I haven’t been good at letting folks know about the programming books I’m currently reading, but here’s a list of what is currently laying around my desks (or in the car, because you never Know when you will have 5 minutes of “free” time sitting in traffic or waiting for your kid to get out of some after school event):
- Application Architecture for .Net: Designing Applications and Services by MSPress– I got this book in the mail from Microsoft via the MVP program. I wasn’t sure if I could talk about it, but it seems that it is publicly available (it is on Amazon), so I guess I can. If you dabble in architecture with .Net on any level, you need have this book. It is from the Pattern and Practices group, and although some of the material is covered on the Architecture site, there is a lot that isn’t on the site, and it is much easier to find in this book that on the site.
- XQuery : The XML Query Language by Michael Brundage – If you are playing with Whidbey, or are interested in XQuery, I highly recommend this book. XQuery is a new language that does for XML the same thing SQL does for relational databases. Michael does an excellent job covering the language, and has a bunch of tips and tricks embedded in here. XQuery is definitely something that fits very well into my toolbox of languages.
- First Look at ADO.NET and System Xml v 2.0 by Alex Homer, Dave Sussman, Mark Fussell – I’m reading this as part of the .Net Book Club. Great intro to the new features of System.Xml 2.0 and ADO.Net. If you are reading this book, come join us in the book club.
- Patterns of Enterprise Application Architecture by Martin Fowler – This book has earned a permanent place on my desk. I’m always turning to it to either check out a good pattern for some new code I’m working on, or to help document stuff that I’ve already done. Although not specific to .Net, it does have some .Net examples, but the true beauty of this book is that it isn’t as generic as the GoF book, but not as specific as say a cookbook. Plus, as Martin says, he started this book just to help communicate his architect ideas to other developers, and that is exactly what I find most useful about the book.
There are more books than these 4 that I’m currently reading, but these are the top 4 that I haven’t talked about recently.

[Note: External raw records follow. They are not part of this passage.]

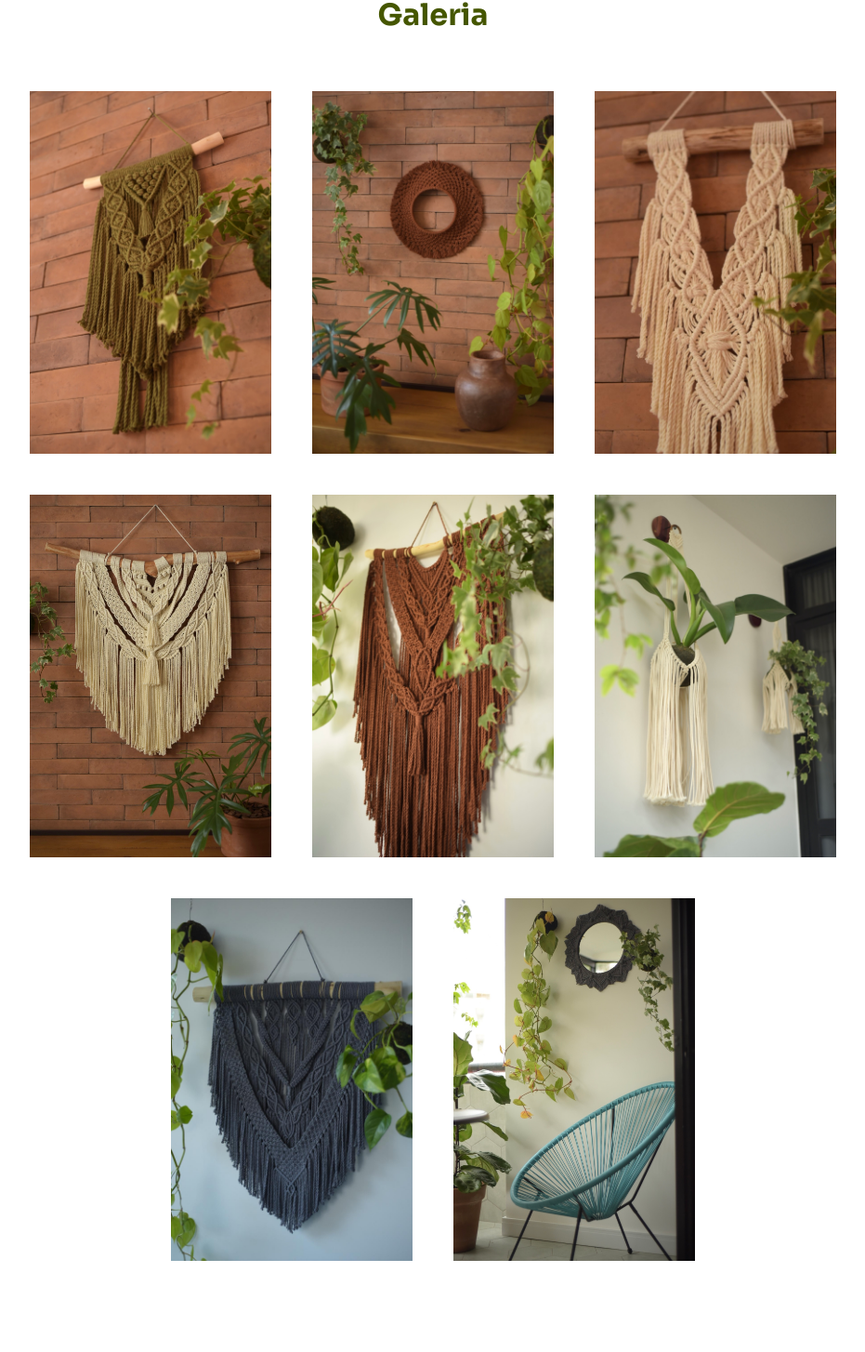
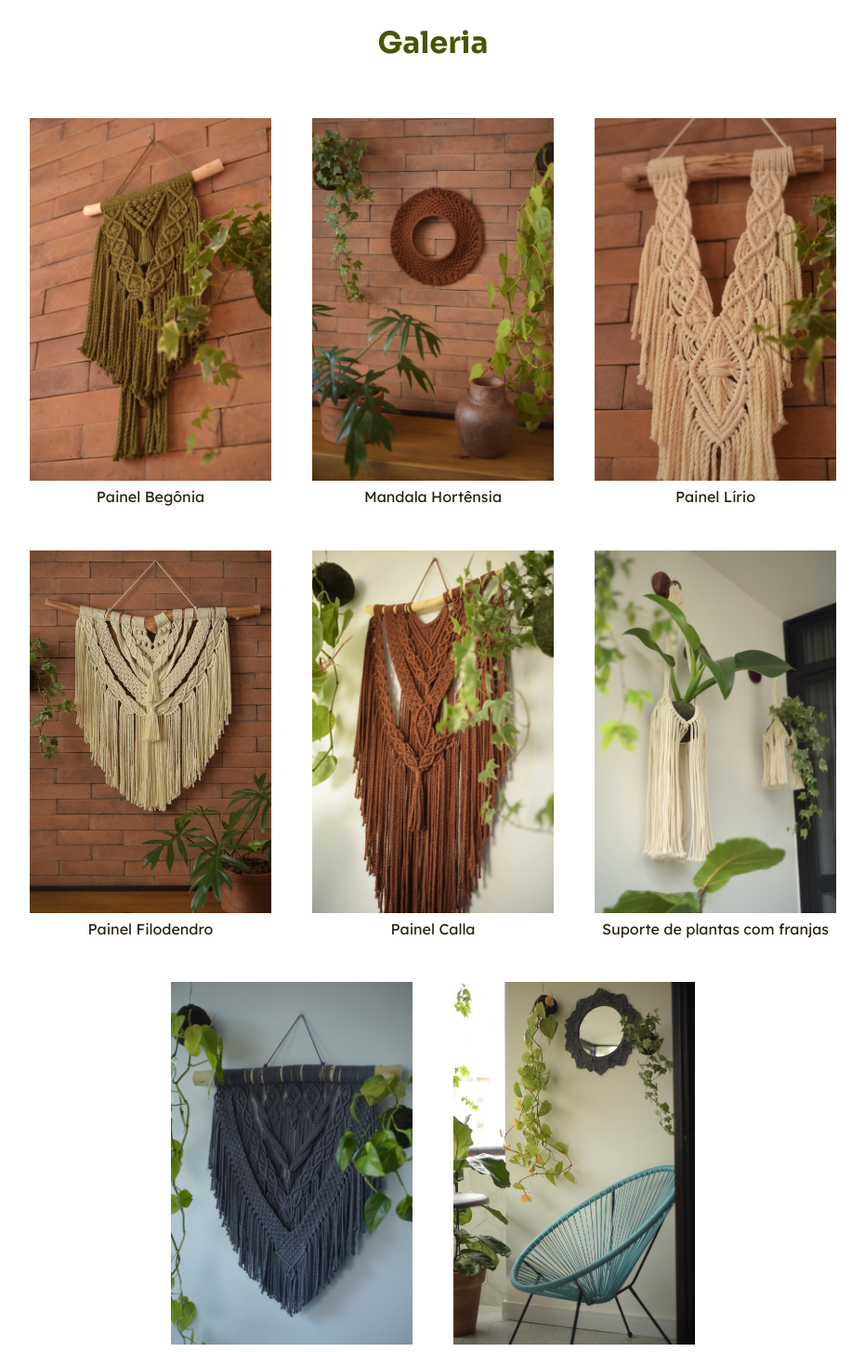
Before and after one commit to scillapinheiro/gama-academy-desafio-final, a React (Create React App) app: page / in a window 1280 px wide. Shown: the part 3397-4851 px from the top of the page at 93% size, without its empty margins (174-1105 px from the left). Built offline with nearby package versions, Linux system fonts and the light colour scheme.

Commit message:
Responsividade Home

```diff
--- a/src/pages/Galery.jsx
+++ b/src/pages/Galery.jsx
@@ -22,19 +22,16 @@ export function Galery() {
                 </div>
             </div>
 
-            {/* <img> {produtos[0]?.link_img} </img> */}
             <div className="fotos-galeria">
                 <>
                     <div className="catalogo">
-                        {produtos?.map(({ id_produto, produto, categoria1, categoria2, id_categoria1, id_categoria2, preco1, desc_produto, preco2, link_img }) => (
+                        {produtos?.map(({ id_produto, produto, categoria1, categoria2, preco1, desc_produto, preco2, link_img }) => (
 
                             <div key={id_produto} className="card">
-                                <img src={link_img} alt={"produto" + id_produto}></img>
+                                <img src={link_img} alt={produto}></img>
                                 <p>{produto}</p>
-                                    <p>{categoria1}</p>
-                                    <p>{preco1}{desc_produto}</p>
-                                    <p>{categoria2}</p>
-                                    <p>{preco2}</p>
+                                <p>{categoria1} {preco1} {desc_produto}</p>
+                                <p>{categoria2} {preco2}</p>
                             </div>
 
                         ))}
--- a/src/pages/LandingPage.jsx
+++ b/src/pages/LandingPage.jsx
@@ -149,14 +149,38 @@ export function LandingPage() {
             <div className="previa-galeria">
                 <h2>Galeria</h2>
                 <div className="previa-fotos">
-                    <img src={Previa1} />
-                    <img src={Previa2} />
-                    <img src={Previa3} />
-                    <img src={Previa4} />
-                    <img src={Previa5} />
-                    <img src={Previa6} />
-                    <img src={Previa7} />
-                    <img src={Previa8} />
+                    <div className="card">
+                        <img src={Previa1} alt="Painel Begônia" />
+                        <p>Painel Begônia</p>
+                    </div>
+                        <div className="card">
+                        <img src={Previa2} alt="Mandala Hortênsia" />
+                    <p>Mandala Hortênsia</p>
+                    </div>
+                    <div className="card">
+                        <img src={Previa3} alt="Painel Lírio" />
+                        <p>Painel Lírio</p>
+                    </div>
+                    <div className="card">
+                        <img src={Previa4} alt="Painel Filodendro" />
+                        <p>Painel Filodendro</p>
+                    </div>
+                    <div className="card">
+                        <img src={Previa5} alt="Painel Calla" />
+                        <p>Painel Calla</p>
+                    </div>
+                    <div className="card">
+                        <img src={Previa6} alt="Suporte de plantas com franjas" />
+                        <p>Suporte de plantas com franjas</p>
+                    </div>
+                    <div className="card">
+                        <img src={Previa7} alt="Painel Hera" />
+                        <p>Painel Hera</p>
+                    </div>
+                    <div className="card">
+                        <img src={Previa8} alt="Espelho" />
+                        <p>Espelho</p>
+                    </div>
                 </div>
                 <div className="link-galery">
                 <a href="./Galery"> Ver galeria completa &rarr; </a>
--- a/src/styles/About.css
+++ b/src/styles/About.css
@@ -264,6 +264,7 @@
         margin: 0 40px;
         display: flex;
         flex-wrap: wrap;
+        justify-content: center;
     }
 
     .nossos-valores .valores-icons {
--- a/src/styles/Galery.css
+++ b/src/styles/Galery.css
@@ -16,13 +16,14 @@
     justify-content: center;
 }
 
-.fotos-galeria{
+.fotos-galeria {
     margin: 56px 134px 54px 134px;
 }
 
-.fotos-galeria .catalogo{
+.fotos-galeria .catalogo {
     display: flex;
     flex-wrap: wrap;
+    justify-content: center;
     gap: 2.75rem;
 }
 
@@ -32,7 +33,7 @@
 
 .fotos-galeria img{
     width: 260px;
-    height: auto;
+    height: 390px;
 }
 
 .info-produto1, .info-produto2{
--- a/src/styles/LandingPage.css
+++ b/src/styles/LandingPage.css
@@ -163,7 +163,7 @@
 
 .carol-foto2 img{
     width: 368px;
-    height: auto;
+    height: 494px;
     position: relative;
     top: 87px;
 }
@@ -176,7 +176,7 @@
     display:flex;
     flex-wrap: wrap;
     gap: 2.75rem;
-    margin: 60px 136px 111px 135px;
+    margin: 60px 134px 111px 134px;
     justify-content: center;
 }
 
@@ -193,3 +193,101 @@
     font: 700 14px 'Sora', sans-serif;
     color: var(--green);
 }
+
+
+/* Responsivo */
+@media (max-width: 835px) {
+    .bannermain,
+    .carrossel-main {
+        display: flex;
+        flex-wrap: wrap;
+        justify-content: center;
+    }
+
+    .bannermain .imagens-header {
+        margin-right: 0;
+    }
+
+    .slider-componente {
+        margin: 120px 0 40px 0;
+    }
+
+    .passos-venda {
+        margin: 0 135px 60px 135px;
+    }
+
+    .background-carol-home {
+        margin: 0 40px 80px 40px;
+        display: flex;
+        flex-wrap: wrap-reverse;
+    }
+
+    .carol-foto2 {
+        margin-left: 100px;
+    }
+
+    .carol-foto2 img {
+        top: 0;
+    }
+
+    .introducao-home {
+        margin: 63px 100px 63px 195px;
+    }
+
+    .previa-fotos {
+        margin-bottom: 36px;
+    }
+
+    .link-galery {
+        margin-bottom: 63px;
+    }
+}
+
+@media (max-width: 429px) {
+    .bannermain .imagens-header {
+        align-items: center;
+    }
+
+    .imagens-header .img1 img {
+        width: 251px;
+        height: auto;
+    }
+
+    .imagens-header .img2 img{
+        width: 185px;
+        height: auto;
+    }
+
+    .texto-carrossel h2 {
+        font-size: 24px;
+    }
+
+    .sugestoes {
+        width: 315px;
+    }
+
+    .passos-venda {
+        margin: 0 40px;
+    }
+
+    .como-funciona img {
+        margin-right: 30px;
+    }
+
+    .background-carol-home {
+        margin: 0 0 80px 0;
+    }
+
+    .carol-foto2 img {
+        margin: 0;
+        left: -150px;
+    }
+
+    .introducao-home {
+        margin: 63px 0 63px 100px
+    }
+
+    .introducao-home p {
+        margin-right: 40px;
+    }
+}
--- a/src/styles/Navbar.css
+++ b/src/styles/Navbar.css
@@ -102,6 +102,13 @@
   color: #fff;
 }
 
+@media screen and (max-width: 834px) {
+  #menu.open-menu {
+    left: 0;
+  }
+
+}
+
 @media screen and (max-width: 428px) {
   .navbar.container {
     padding: 0 20px;
```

The preceding blog entry has been syndicated from the DonXML Demsak’s All Things Techie Blog. Please post all comments on the original post.